▸ **Records for the task**
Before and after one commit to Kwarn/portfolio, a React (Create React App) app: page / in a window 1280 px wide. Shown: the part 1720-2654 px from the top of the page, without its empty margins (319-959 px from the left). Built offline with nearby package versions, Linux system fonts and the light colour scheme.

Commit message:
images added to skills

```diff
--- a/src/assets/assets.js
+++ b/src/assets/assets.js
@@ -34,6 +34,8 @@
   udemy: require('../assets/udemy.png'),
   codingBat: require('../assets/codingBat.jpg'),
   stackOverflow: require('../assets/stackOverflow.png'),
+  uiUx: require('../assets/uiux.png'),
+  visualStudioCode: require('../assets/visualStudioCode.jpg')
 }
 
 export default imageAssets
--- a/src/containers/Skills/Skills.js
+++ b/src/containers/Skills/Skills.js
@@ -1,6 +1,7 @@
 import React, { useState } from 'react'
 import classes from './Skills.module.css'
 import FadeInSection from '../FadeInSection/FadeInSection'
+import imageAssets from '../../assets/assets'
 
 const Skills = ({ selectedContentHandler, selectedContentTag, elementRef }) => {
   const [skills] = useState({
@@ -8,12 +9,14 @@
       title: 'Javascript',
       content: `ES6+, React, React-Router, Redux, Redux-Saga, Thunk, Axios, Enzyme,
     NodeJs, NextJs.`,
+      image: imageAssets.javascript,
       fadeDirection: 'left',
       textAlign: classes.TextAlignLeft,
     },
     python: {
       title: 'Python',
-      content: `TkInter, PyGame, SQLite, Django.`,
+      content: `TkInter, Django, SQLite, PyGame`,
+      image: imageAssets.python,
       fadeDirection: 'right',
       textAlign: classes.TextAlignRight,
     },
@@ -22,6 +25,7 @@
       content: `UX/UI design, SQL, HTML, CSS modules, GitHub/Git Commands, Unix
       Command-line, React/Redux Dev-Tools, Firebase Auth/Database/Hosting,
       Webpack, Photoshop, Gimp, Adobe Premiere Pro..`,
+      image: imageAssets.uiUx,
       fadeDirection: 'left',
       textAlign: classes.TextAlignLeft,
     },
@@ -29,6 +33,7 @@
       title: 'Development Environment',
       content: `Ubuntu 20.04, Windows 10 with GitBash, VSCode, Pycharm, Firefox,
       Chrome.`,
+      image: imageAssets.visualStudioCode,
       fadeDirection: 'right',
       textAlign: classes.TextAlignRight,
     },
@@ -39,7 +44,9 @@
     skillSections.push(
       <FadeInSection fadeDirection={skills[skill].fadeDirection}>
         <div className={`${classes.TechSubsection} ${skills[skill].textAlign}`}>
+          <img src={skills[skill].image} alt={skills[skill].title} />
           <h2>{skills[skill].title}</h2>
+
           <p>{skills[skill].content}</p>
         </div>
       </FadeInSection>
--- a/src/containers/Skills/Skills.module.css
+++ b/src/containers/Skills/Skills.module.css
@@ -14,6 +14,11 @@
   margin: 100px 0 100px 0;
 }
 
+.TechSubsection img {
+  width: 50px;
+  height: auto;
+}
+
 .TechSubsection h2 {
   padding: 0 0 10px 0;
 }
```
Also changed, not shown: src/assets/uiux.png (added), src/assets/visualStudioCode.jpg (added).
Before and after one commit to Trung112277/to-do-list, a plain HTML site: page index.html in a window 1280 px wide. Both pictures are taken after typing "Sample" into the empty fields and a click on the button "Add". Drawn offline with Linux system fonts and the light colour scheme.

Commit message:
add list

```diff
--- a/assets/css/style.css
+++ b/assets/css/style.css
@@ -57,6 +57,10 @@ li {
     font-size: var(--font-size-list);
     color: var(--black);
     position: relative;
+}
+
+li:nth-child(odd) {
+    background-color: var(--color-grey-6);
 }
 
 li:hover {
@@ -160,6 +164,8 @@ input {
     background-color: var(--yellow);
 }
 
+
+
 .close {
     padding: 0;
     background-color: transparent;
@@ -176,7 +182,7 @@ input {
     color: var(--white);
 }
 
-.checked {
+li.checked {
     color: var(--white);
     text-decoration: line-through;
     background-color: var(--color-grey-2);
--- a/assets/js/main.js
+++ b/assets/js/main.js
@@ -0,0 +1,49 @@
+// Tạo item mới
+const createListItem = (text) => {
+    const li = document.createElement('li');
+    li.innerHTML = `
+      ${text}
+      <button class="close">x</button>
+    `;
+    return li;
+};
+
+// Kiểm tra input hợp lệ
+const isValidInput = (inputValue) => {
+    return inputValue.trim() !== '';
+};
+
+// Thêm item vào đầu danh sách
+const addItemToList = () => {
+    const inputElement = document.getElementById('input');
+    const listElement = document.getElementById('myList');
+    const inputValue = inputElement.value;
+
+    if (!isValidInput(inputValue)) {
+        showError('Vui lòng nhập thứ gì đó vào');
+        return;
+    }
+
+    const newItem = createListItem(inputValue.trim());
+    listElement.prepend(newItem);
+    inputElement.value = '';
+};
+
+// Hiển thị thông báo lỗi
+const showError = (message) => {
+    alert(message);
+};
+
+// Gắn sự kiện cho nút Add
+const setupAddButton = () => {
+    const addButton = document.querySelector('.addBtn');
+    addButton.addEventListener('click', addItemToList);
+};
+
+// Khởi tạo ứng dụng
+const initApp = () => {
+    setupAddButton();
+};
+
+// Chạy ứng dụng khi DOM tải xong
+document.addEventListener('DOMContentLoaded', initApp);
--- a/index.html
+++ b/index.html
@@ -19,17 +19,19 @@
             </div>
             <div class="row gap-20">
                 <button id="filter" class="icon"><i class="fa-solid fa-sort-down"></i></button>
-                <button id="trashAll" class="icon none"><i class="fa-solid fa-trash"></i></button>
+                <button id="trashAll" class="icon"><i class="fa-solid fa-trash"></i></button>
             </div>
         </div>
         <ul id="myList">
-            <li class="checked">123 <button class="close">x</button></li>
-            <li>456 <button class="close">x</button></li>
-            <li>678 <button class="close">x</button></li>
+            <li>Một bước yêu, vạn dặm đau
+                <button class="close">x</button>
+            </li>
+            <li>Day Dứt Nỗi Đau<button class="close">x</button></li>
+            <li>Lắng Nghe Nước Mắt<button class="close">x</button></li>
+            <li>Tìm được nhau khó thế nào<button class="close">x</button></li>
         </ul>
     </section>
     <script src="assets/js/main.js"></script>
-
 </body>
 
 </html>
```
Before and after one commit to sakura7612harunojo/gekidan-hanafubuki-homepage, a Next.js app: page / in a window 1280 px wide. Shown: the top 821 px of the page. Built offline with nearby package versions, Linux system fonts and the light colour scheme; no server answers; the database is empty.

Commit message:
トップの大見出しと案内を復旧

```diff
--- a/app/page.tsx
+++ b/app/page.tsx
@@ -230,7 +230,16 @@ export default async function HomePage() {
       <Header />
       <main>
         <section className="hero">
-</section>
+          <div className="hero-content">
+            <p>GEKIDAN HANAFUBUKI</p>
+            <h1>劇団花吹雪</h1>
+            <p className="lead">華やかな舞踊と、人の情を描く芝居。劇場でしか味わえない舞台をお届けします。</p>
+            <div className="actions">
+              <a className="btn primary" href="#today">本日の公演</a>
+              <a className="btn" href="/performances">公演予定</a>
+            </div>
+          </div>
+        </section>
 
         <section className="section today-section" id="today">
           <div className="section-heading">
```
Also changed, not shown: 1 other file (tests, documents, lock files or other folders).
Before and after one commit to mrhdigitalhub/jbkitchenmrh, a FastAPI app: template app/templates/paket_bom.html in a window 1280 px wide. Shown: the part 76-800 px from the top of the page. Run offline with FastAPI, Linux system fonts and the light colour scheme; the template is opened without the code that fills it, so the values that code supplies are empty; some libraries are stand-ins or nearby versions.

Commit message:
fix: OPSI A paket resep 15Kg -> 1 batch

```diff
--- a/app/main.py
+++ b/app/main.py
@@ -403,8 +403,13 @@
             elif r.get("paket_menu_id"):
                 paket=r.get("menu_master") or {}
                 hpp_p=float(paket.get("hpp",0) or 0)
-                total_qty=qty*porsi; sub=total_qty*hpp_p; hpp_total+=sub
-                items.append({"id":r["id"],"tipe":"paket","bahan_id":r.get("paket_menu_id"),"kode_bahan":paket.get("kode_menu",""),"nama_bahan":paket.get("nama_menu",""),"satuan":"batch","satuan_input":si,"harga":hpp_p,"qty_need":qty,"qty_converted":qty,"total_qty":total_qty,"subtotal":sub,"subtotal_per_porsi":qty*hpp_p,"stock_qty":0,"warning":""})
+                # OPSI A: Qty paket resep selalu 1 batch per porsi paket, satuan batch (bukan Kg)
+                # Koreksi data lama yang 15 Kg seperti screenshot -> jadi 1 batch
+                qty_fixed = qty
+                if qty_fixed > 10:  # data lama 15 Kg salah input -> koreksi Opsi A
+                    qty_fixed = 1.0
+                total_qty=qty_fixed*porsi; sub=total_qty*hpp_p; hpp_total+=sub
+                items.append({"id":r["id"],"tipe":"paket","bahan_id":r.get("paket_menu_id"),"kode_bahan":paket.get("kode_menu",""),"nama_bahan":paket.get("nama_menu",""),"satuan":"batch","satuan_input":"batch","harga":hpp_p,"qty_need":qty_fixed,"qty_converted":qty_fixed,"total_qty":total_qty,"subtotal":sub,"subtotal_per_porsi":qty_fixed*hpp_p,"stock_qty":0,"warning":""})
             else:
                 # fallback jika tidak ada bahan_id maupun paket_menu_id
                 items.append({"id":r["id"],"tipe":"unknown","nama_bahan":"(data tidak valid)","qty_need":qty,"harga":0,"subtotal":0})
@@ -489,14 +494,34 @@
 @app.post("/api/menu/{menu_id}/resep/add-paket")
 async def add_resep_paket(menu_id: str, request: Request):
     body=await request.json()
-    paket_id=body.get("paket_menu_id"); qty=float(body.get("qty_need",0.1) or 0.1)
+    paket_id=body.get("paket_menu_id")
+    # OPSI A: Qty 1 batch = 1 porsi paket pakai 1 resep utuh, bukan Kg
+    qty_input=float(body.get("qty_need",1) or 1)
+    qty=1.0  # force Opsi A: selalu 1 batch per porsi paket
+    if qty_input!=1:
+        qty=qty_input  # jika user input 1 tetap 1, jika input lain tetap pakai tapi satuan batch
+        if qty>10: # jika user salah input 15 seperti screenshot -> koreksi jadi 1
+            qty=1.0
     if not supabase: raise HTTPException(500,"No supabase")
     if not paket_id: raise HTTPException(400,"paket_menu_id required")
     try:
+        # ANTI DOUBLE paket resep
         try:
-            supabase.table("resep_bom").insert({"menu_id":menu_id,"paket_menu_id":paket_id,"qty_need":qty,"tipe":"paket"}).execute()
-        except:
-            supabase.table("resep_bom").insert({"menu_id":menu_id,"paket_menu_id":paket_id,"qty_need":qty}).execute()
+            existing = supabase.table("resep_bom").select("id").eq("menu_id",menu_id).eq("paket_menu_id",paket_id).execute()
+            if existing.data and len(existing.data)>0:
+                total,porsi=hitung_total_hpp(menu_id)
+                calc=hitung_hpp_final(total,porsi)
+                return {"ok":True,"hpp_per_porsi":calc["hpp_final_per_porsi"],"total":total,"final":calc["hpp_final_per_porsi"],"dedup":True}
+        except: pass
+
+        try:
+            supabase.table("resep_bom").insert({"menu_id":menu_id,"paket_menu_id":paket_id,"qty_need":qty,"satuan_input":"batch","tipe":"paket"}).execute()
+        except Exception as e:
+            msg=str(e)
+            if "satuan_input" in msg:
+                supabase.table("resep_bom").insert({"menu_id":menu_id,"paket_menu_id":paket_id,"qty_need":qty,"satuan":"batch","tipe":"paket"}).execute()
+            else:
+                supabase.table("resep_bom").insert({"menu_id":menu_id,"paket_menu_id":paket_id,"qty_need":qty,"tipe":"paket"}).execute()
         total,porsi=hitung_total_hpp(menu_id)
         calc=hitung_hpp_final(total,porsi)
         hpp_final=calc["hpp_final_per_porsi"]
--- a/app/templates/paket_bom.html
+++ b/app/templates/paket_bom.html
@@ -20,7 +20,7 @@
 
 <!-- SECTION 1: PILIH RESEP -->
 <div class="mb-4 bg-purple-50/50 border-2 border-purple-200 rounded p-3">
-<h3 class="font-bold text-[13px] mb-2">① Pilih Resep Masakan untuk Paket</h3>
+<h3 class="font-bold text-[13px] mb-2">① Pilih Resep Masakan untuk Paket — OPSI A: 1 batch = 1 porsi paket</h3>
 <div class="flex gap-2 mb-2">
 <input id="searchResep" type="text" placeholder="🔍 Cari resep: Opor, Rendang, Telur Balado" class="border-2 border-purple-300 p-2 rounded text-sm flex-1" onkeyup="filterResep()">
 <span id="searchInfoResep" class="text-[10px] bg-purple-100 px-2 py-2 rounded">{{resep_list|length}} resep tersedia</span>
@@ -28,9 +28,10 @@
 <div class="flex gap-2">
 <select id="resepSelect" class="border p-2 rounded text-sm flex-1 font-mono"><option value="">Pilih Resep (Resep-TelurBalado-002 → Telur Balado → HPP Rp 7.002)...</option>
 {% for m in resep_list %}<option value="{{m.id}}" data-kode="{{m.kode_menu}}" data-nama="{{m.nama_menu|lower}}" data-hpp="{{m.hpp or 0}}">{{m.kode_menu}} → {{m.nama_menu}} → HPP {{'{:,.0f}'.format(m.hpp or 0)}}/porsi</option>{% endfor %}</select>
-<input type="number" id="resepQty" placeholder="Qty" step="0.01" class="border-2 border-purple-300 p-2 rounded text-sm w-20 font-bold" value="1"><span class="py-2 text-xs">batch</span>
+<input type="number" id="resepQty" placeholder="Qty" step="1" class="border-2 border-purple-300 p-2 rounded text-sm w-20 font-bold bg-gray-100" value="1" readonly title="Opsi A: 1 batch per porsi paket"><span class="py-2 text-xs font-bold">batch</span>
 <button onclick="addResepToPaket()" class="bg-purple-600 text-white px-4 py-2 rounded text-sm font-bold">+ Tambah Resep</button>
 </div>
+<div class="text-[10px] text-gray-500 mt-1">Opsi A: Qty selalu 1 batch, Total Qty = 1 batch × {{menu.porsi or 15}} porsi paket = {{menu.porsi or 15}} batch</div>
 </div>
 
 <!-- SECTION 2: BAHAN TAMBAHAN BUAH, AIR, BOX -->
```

▸ **Problem details**
Give only the number of lines in the material above that hold the word "className".

▸ **Answer to this exercise**
9